• [How to complete this task]:
Would you reproduce each line below exactly, leaving every picture out?

▼

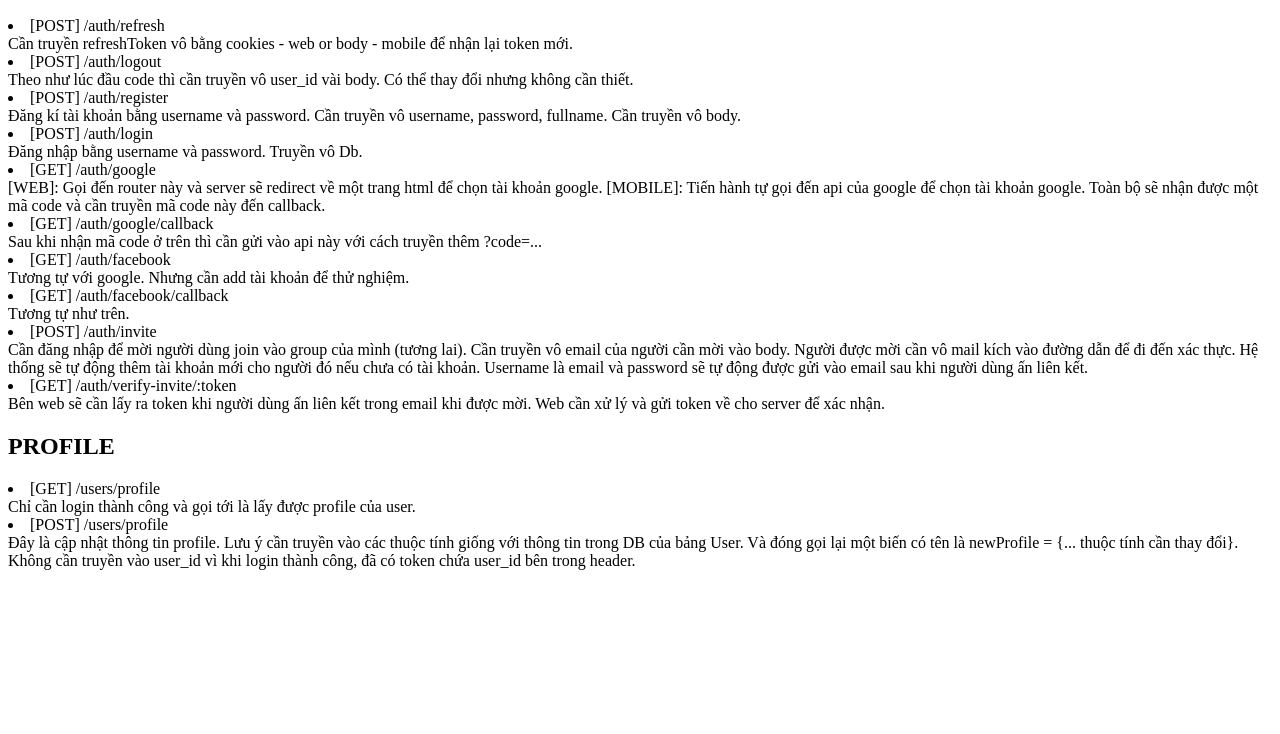
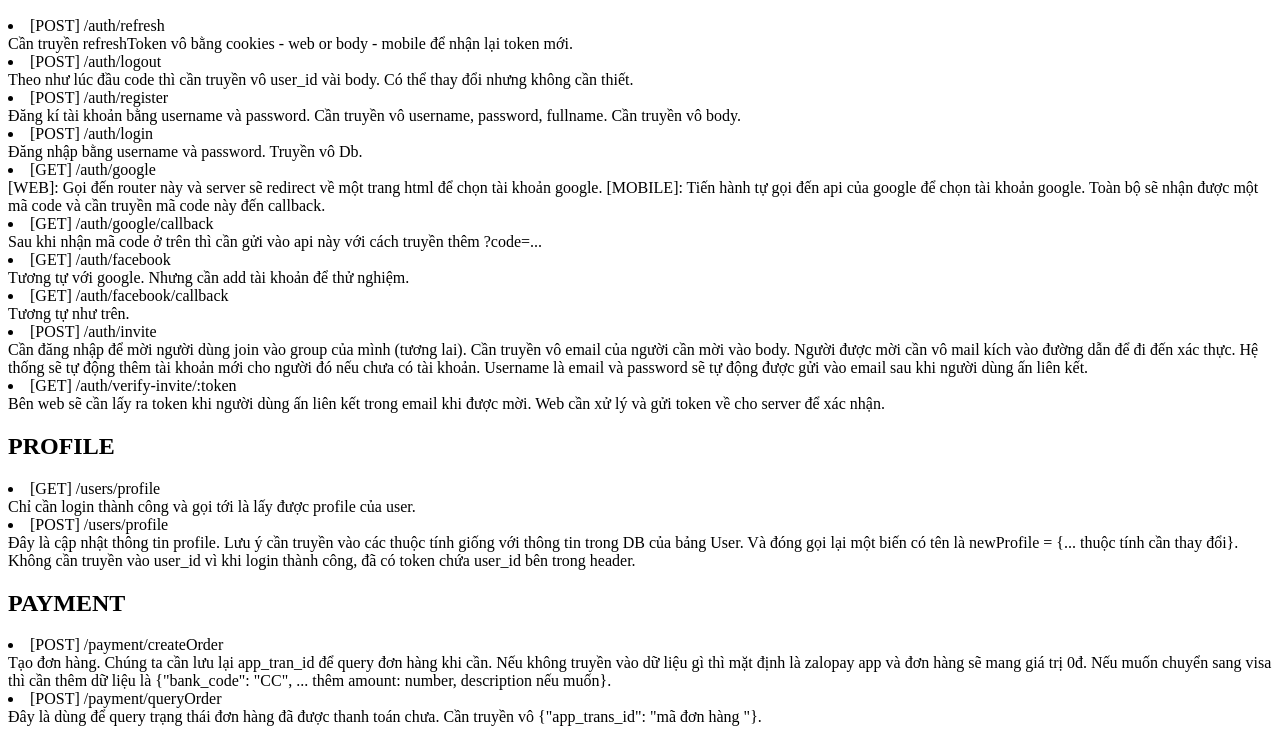
Before and after one commit to synguyencd3/Server_Graduation_Thesis, a website: page public/api.html in a window 1280 px wide. Shown: the part 110-844 px from the top of the page. Before the commit the page ends 800 px from the top, so only its background shows below. Drawn offline with Linux system fonts and the light colour scheme.

Commit message:
add apidoc for payment

```diff
--- a/public/api.html
+++ b/public/api.html
@@ -41,6 +41,12 @@
     Lưu ý cần truyền vào các thuộc tính giống với thông tin trong DB của bảng User.
     Và đóng gọi lại một biến có tên là newProfile = {... thuộc tính cần thay đổi}.
     Không cần truyền vào user_id vì khi login thành công, đã có token chứa user_id bên trong header.
-
+    <h2>PAYMENT</h2>
+    <li>[POST] /payment/createOrder</li>
+    Tạo đơn hàng. Chúng ta cần lưu lại app_tran_id để query đơn hàng khi cần.
+    Nếu không truyền vào dữ liệu gì thì mặt định là zalopay app và đơn hàng sẽ mang giá trị 0đ. Nếu muốn chuyển sang visa thì cần thêm
+    dữ liệu là {"bank_code": "CC", ... thêm amount: number, description nếu muốn}.
+    <li>[POST] /payment/queryOrder</li>
+    Đây là dùng để query trạng thái đơn hàng đã được thanh toán chưa. Cần truyền vô {"app_trans_id": "mã đơn hàng "}.
 </body>
 </html>
```
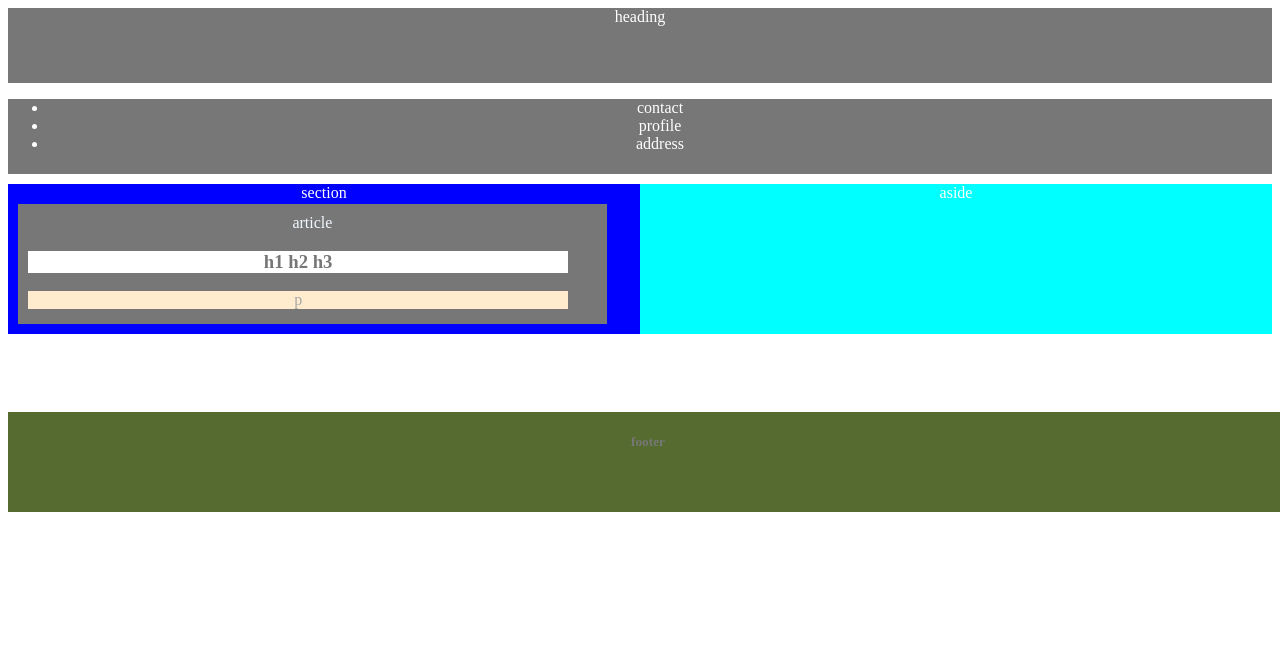
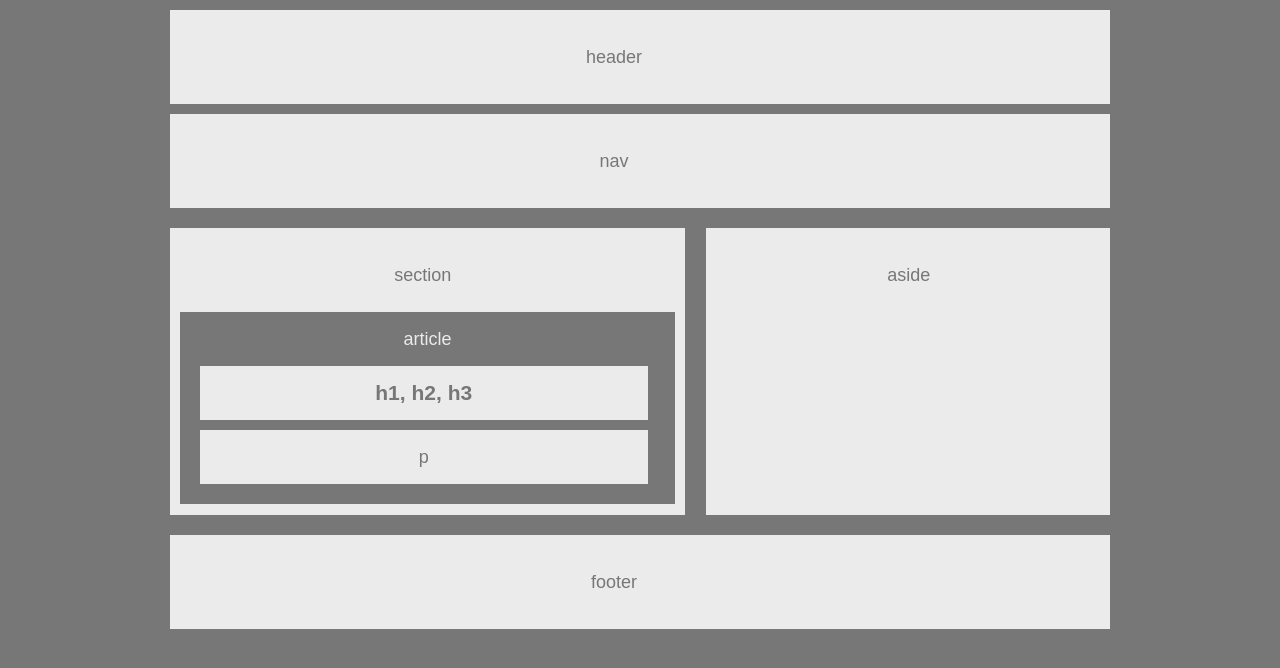
Before and after one commit to Johnz9822/HW-Wireframe, a plain HTML site: page index.html in a window 1280 px wide. Drawn offline with Linux system fonts and the light colour scheme.

Commit message:
updated HW

```diff
--- a/index.html
+++ b/index.html
@@ -1,36 +1,45 @@
-<!DOCTYPE html>
-<html lang="en">
+<!doctype html>
+<html lang="en-us">
+
 <head>
   <meta charset="UTF-8">
-    <meta name="viewport" content="width=device-width, initial-scale=1.0">
-    <meta http-equiv="X-UA-Compatible" content="ie=edge">
-    <title>Document</title>
-    <link rel="stylesheet" href="style.css">
+  <title>HomeWork Unit 1</title>
+  <link rel="stylesheet" type="text/css" href="style.css">
 </head>
+
 <body>
+
   <header>
-        heading
+    <p>header</p>
   </header>
+
   <nav>
-        <ul>
-            <li>contact</li>
-            <li> profile </li>
-            <li>address</li>
-        </ul>
+    <p>nav</p>
   </nav>
+
   <section>
-        section
+    <heading>
+      <p>section</p>
+    </heading>
     <article>
-            article
-            <h1>h1 h2 h3</h1>
+      <heading>article</heading>
+      <h1>h1, h2, h3</h1>
       <p>p</p>
     </article>
   </section>
+
   <aside>
-        aside
+    <heading>
+      <p>aside</p>
+    </heading>
   </aside>
+
+  <div class="clear"></div>
+
   <footer>
-        <h5>footer</h5>
+    <p>footer</p>
   </footer>
+
 </body>
+
 </html>
--- a/style.css
+++ b/style.css
@@ -1,61 +1,57 @@
-header, nav {
-    width: 100%;
-    height: 75px;
-    background-color: #777;
-    color: #fff;
+body {
+    width: 960px;
+    margin: auto;
+    font-family: Arial, "Helvetica Neue", Helvetica, sans-serif;
+    font-size: 18px;
+    line-height: 34px;
+    color: #777777;
+    background: #777777;
+  }
+
+  header,
+  nav,
+  section,
+  aside,
+  footer {
+    display: block;
+    padding: 10px;
+    margin: 10px;
     text-align: center;
-}
-nav {
-    margin: 10px 0;
-}
-section {
+    background: #ebebeb;
+  }
+
+  section {
+    display: block;
     float: left;
-    width: 50%;
-    height: 150px;
-    background-color: blue;
-    color: #fff;
+    width: 495px;
+    height: 267px;
+    overflow: hidden;
+  }
+
+  aside {
+    display: block;
+    float: right;
+    width: 40%;
+    height: 267px;
+    overflow: hidden;
+  }
+
+  article {
+    padding: 10px;
+    color: #ebebeb;
+    background: #777777;
+  }
+
+  .clear {
+    clear: both;
+  }
+
+  h1,
+  p {
+    width: 90%;
+    padding: 10px;
+    margin: 10px;
+    color: #777777;
     text-align: center;
-    position: relative;
-}
-aside{
-    width: 50%;
-    height: 150px;
-    background-color: aqua;
-    color: #fff;
-    text-align: center;
-    float: left;
-}
-article{
-    background-color: #777;
-    text-align: center;
-    color: aliceblue;
-    position: absolute;
-    bottom: 0;
-    width: 90%;
-    height: 100px;
-    padding: 10px 10px;
-    left: 10px;
-    margin-bottom: 10px;
-}
-h1{
-    width: 95%;
-    background-color: #fff;
-    color: #777;
-    text-align: center;
-}
-p{
-width: 95%;
-background-color: blanchedalmond;
-color: darkgrey;
-text-align: center;
-
-}
-footer{
-    width: 100%;
-    height: 100px;
-    position: absolute;
-    background-color: darkolivegreen;
-    color: #777;
-    text-align: center;
-    bottom: 36%;
-}
+    background: #ebebeb;
+  }
```
Lines whose indentation alone changed are shown as unchanged.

▲

• [The completed task]:
Before and after one commit to synguyencd3/Server_Graduation_Thesis, a website: page public/api.html in a window 1280 px wide. Shown: the part 110-844 px from the top of the page. Before the commit the page ends 800 px from the top, so only its background shows below. Drawn offline with Linux system fonts and the light colour scheme.

Commit message:
add apidoc for payment

```diff
--- a/public/api.html
+++ b/public/api.html
@@ -41,6 +41,12 @@
     Lưu ý cần truyền vào các thuộc tính giống với thông tin trong DB của bảng User.
     Và đóng gọi lại một biến có tên là newProfile = {... thuộc tính cần thay đổi}.
     Không cần truyền vào user_id vì khi login thành công, đã có token chứa user_id bên trong header.
-
+    <h2>PAYMENT</h2>
+    <li>[POST] /payment/createOrder</li>
+    Tạo đơn hàng. Chúng ta cần lưu lại app_tran_id để query đơn hàng khi cần.
+    Nếu không truyền vào dữ liệu gì thì mặt định là zalopay app và đơn hàng sẽ mang giá trị 0đ. Nếu muốn chuyển sang visa thì cần thêm
+    dữ liệu là {"bank_code": "CC", ... thêm amount: number, description nếu muốn}.
+    <li>[POST] /payment/queryOrder</li>
+    Đây là dùng để query trạng thái đơn hàng đã được thanh toán chưa. Cần truyền vô {"app_trans_id": "mã đơn hàng "}.
 </body>
 </html>
```
Before and after one commit to Johnz9822/HW-Wireframe, a plain HTML site: page index.html in a window 1280 px wide. Drawn offline with Linux system fonts and the light colour scheme.

Commit message:
updated HW

```diff
--- a/index.html
+++ b/index.html
@@ -1,36 +1,45 @@
-<!DOCTYPE html>
-<html lang="en">
+<!doctype html>
+<html lang="en-us">
+
 <head>
   <meta charset="UTF-8">
-    <meta name="viewport" content="width=device-width, initial-scale=1.0">
-    <meta http-equiv="X-UA-Compatible" content="ie=edge">
-    <title>Document</title>
-    <link rel="stylesheet" href="style.css">
+  <title>HomeWork Unit 1</title>
+  <link rel="stylesheet" type="text/css" href="style.css">
 </head>
+
 <body>
+
   <header>
-        heading
+    <p>header</p>
   </header>
+
   <nav>
-        <ul>
-            <li>contact</li>
-            <li> profile </li>
-            <li>address</li>
-        </ul>
+    <p>nav</p>
   </nav>
+
   <section>
-        section
+    <heading>
+      <p>section</p>
+    </heading>
     <article>
-            article
-            <h1>h1 h2 h3</h1>
+      <heading>article</heading>
+      <h1>h1, h2, h3</h1>
       <p>p</p>
     </article>
   </section>
+
   <aside>
-        aside
+    <heading>
+      <p>aside</p>
+    </heading>
   </aside>
+
+  <div class="clear"></div>
+
   <footer>
-        <h5>footer</h5>
+    <p>footer</p>
   </footer>
+
 </body>
+
 </html>
--- a/style.css
+++ b/style.css
@@ -1,61 +1,57 @@
-header, nav {
-    width: 100%;
-    height: 75px;
-    background-color: #777;
-    color: #fff;
+body {
+    width: 960px;
+    margin: auto;
+    font-family: Arial, "Helvetica Neue", Helvetica, sans-serif;
+    font-size: 18px;
+    line-height: 34px;
+    color: #777777;
+    background: #777777;
+  }
+
+  header,
+  nav,
+  section,
+  aside,
+  footer {
+    display: block;
+    padding: 10px;
+    margin: 10px;
     text-align: center;
-}
-nav {
-    margin: 10px 0;
-}
-section {
+    background: #ebebeb;
+  }
+
+  section {
+    display: block;
     float: left;
-    width: 50%;
-    height: 150px;
-    background-color: blue;
-    color: #fff;
+    width: 495px;
+    height: 267px;
+    overflow: hidden;
+  }
+
+  aside {
+    display: block;
+    float: right;
+    width: 40%;
+    height: 267px;
+    overflow: hidden;
+  }
+
+  article {
+    padding: 10px;
+    color: #ebebeb;
+    background: #777777;
+  }
+
+  .clear {
+    clear: both;
+  }
+
+  h1,
+  p {
+    width: 90%;
+    padding: 10px;
+    margin: 10px;
+    color: #777777;
     text-align: center;
-    position: relative;
-}
-aside{
-    width: 50%;
-    height: 150px;
-    background-color: aqua;
-    color: #fff;
-    text-align: center;
-    float: left;
-}
-article{
-    background-color: #777;
-    text-align: center;
-    color: aliceblue;
-    position: absolute;
-    bottom: 0;
-    width: 90%;
-    height: 100px;
-    padding: 10px 10px;
-    left: 10px;
-    margin-bottom: 10px;
-}
-h1{
-    width: 95%;
-    background-color: #fff;
-    color: #777;
-    text-align: center;
-}
-p{
-width: 95%;
-background-color: blanchedalmond;
-color: darkgrey;
-text-align: center;
-
-}
-footer{
-    width: 100%;
-    height: 100px;
-    position: absolute;
-    background-color: darkolivegreen;
-    color: #777;
-    text-align: center;
-    bottom: 36%;
-}
+    background: #ebebeb;
+  }
```
Lines whose indentation alone changed are shown as unchanged.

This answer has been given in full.